Which lines hold the string "webp"? Copy each of them from the material below.

Provided entries:
○ ○ ○ ○ ○ ○ ○
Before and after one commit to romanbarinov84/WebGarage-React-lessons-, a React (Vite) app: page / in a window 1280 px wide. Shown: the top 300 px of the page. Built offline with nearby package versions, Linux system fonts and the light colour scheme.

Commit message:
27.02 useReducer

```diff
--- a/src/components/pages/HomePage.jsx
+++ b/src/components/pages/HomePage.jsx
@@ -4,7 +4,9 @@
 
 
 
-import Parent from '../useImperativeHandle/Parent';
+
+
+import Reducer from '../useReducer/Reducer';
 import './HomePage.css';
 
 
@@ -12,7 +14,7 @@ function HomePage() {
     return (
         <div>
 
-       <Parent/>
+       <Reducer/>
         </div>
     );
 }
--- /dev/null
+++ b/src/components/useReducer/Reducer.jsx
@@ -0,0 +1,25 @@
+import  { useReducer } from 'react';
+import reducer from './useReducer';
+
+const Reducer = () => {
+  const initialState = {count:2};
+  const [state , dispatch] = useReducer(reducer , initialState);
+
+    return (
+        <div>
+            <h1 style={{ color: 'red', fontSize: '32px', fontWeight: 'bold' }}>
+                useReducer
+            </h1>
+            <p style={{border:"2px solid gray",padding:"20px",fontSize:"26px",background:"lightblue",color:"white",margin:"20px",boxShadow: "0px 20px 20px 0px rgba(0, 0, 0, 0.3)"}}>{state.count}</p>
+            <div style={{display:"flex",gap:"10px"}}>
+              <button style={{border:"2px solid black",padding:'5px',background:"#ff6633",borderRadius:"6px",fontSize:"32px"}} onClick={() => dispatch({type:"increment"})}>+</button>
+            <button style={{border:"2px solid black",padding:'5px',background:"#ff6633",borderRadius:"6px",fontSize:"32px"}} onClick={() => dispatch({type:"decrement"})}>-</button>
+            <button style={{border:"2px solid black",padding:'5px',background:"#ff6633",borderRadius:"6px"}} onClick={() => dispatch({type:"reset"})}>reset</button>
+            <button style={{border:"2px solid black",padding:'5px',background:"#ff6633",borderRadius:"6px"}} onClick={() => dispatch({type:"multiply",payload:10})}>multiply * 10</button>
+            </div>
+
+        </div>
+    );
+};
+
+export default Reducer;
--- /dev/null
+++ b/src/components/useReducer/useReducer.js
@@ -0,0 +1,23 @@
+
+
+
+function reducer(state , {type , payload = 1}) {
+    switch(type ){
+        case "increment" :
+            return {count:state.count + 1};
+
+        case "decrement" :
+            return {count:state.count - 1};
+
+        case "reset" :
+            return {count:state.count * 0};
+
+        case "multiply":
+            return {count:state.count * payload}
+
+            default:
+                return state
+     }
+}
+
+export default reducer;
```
○ ○ ○ ○ ○ ○ ○
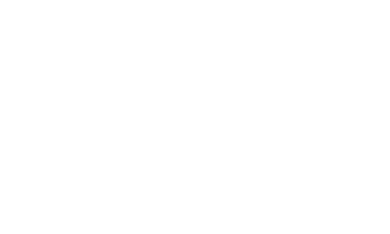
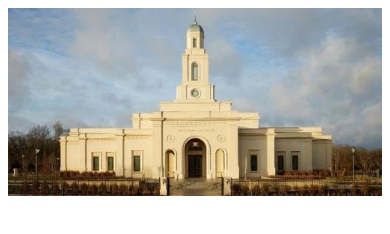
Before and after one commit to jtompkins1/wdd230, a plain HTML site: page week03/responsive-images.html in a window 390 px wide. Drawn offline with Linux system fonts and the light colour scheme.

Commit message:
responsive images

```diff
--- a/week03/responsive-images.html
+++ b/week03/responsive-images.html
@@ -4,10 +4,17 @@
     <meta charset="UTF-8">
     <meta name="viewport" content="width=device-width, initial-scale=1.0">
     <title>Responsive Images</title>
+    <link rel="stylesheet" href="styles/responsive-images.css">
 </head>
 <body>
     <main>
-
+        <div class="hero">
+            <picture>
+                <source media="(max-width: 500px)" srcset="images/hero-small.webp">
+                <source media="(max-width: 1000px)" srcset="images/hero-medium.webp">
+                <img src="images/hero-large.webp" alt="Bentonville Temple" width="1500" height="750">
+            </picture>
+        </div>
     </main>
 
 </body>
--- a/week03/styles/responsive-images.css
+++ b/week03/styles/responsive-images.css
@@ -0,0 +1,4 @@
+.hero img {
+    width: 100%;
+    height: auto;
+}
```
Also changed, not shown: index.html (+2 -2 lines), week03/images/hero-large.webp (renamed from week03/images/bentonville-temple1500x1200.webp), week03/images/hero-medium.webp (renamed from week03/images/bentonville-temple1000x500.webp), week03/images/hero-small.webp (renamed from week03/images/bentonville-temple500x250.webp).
○ ○ ○ ○ ○ ○ ○
Response to this task:
+                <source media="(max-width: 500px)" srcset="images/hero-small.webp">
+                <source media="(max-width: 1000px)" srcset="images/hero-medium.webp">
+                <img src="images/hero-large.webp" alt="Bentonville Temple" width="1500" height="750">
Also changed, not shown: index.html (+2 -2 lines), week03/images/hero-large.webp (renamed from week03/images/bentonville-temple1500x1200.webp), week03/images/hero-medium.webp (renamed from week03/images/bentonville-temple1000x500.webp), week03/images/hero-small.webp (renamed from week03/images/bentonville-temple500x250.webp).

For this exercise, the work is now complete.